>>>>>
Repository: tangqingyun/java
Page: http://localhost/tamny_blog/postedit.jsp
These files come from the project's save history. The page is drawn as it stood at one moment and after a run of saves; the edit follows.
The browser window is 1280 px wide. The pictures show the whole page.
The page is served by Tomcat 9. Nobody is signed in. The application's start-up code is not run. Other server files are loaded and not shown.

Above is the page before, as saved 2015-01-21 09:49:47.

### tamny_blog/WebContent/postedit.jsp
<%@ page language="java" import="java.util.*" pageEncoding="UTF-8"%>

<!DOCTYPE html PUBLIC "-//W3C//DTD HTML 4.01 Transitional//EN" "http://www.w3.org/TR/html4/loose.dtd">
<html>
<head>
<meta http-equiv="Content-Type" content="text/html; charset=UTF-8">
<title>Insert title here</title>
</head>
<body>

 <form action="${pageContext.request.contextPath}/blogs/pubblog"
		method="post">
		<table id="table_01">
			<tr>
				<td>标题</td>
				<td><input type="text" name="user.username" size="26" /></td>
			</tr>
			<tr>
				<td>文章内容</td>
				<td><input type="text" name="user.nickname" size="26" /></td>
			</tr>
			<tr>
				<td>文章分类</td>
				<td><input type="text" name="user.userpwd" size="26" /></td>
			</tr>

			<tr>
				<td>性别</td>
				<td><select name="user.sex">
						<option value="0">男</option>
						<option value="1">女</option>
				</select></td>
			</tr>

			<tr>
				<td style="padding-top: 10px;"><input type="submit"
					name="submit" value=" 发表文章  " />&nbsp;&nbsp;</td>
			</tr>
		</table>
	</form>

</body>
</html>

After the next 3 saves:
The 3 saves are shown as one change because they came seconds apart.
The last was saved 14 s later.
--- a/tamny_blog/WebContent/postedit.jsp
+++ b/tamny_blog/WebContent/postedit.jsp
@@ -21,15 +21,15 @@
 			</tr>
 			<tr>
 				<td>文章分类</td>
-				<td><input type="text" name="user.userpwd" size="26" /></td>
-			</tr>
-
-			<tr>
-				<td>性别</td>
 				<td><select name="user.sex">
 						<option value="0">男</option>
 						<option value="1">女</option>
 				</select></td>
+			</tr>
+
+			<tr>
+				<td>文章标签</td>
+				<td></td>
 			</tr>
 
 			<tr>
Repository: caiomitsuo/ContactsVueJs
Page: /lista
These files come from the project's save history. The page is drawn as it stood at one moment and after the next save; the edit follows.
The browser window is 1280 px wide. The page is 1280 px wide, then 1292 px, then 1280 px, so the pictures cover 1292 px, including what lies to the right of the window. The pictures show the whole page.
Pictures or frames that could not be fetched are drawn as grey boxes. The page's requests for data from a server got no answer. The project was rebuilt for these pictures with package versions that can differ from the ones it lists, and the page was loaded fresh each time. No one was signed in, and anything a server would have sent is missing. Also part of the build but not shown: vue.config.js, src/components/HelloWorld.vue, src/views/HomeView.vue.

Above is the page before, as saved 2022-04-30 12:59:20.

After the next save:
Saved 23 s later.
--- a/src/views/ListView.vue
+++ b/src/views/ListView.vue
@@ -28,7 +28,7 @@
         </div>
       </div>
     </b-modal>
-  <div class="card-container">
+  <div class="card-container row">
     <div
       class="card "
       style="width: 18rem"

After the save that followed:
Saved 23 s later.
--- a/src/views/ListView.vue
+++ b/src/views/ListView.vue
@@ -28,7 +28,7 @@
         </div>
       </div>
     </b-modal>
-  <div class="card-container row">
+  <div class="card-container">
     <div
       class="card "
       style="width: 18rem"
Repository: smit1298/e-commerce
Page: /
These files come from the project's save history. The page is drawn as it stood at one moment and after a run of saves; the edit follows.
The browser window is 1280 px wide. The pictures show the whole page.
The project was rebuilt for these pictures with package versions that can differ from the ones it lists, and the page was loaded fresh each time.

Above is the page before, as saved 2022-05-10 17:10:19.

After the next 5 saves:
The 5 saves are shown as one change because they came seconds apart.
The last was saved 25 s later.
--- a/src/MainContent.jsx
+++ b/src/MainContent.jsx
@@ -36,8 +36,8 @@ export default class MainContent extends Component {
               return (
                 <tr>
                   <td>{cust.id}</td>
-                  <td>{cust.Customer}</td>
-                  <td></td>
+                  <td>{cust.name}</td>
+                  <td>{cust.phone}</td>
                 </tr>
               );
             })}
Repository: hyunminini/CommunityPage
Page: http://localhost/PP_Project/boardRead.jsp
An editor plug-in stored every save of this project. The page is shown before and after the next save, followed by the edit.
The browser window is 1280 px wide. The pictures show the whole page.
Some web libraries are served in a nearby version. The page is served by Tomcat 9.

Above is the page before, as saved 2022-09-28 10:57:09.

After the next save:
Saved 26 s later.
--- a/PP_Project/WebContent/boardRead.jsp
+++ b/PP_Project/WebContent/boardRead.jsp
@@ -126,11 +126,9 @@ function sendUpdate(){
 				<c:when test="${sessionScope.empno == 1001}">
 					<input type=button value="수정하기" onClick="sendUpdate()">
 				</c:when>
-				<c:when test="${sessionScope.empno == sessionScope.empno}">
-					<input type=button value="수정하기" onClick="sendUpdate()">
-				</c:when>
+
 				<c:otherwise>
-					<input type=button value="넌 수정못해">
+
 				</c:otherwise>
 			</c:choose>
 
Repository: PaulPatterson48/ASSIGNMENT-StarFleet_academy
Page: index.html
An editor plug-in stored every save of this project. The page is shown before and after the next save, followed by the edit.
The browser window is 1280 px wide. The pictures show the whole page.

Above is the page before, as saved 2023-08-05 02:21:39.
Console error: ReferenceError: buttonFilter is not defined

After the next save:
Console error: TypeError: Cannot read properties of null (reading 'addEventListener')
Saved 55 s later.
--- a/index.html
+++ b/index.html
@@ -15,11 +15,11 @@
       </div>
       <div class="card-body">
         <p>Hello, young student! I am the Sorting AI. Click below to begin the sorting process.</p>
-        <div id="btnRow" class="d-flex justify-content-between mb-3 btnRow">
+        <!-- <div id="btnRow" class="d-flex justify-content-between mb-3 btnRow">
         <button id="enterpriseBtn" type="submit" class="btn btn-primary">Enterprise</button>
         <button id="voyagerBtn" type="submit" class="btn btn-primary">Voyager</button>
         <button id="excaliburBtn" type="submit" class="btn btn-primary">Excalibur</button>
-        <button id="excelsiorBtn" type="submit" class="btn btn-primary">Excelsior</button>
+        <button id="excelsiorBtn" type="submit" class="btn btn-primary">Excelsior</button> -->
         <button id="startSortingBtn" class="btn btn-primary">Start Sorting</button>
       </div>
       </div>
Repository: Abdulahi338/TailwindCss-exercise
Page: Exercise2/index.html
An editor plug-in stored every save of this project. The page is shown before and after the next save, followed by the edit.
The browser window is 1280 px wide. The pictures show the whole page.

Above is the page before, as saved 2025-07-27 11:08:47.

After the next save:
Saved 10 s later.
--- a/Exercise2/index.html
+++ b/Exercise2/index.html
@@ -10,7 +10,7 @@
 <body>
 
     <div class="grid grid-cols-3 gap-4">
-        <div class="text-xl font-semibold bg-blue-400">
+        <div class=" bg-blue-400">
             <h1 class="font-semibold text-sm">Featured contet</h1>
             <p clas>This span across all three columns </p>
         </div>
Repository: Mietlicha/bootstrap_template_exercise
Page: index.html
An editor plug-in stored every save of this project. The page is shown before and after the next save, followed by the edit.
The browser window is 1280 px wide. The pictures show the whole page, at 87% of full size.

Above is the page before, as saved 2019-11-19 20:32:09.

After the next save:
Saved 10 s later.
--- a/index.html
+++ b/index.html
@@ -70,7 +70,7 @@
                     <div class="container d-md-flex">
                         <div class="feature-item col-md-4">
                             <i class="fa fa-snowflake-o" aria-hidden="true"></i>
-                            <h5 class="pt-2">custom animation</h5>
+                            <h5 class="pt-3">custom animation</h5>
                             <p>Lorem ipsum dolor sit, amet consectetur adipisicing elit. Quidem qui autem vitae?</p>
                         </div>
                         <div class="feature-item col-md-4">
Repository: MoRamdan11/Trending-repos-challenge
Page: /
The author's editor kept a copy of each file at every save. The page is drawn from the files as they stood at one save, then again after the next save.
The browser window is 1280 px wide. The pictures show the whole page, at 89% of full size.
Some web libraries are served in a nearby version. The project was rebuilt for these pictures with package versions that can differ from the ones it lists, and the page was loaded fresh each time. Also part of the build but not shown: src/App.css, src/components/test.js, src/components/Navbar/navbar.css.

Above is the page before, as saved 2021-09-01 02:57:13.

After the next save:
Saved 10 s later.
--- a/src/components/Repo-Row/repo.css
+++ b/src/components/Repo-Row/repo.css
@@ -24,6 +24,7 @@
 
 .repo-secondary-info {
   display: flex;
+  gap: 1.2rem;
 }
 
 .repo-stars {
<<<<<
■ Work instruction ■
Find the string "each" in the listing and copy every line in which it occurs.

■ Result below ■
Pictures or frames that could not be fetched are drawn as grey boxes. The page's requests for data from a server got no answer. The project was rebuilt for these pictures with package versions that can differ from the ones it lists, and the page was loaded fresh each time. No one was signed in, and anything a server would have sent is missing. Also part of the build but not shown: vue.config.js, src/components/HelloWorld.vue, src/views/HomeView.vue.
The project was rebuilt for these pictures with package versions that can differ from the ones it lists, and the page was loaded fresh each time.
The author's editor kept a copy of each file at every save. The page is drawn from the files as they stood at one save, then again after the next save.
Some web libraries are served in a nearby version. The project was rebuilt for these pictures with package versions that can differ from the ones it lists, and the page was loaded fresh each time. Also part of the build but not shown: src/App.css, src/components/test.js, src/components/Navbar/navbar.css.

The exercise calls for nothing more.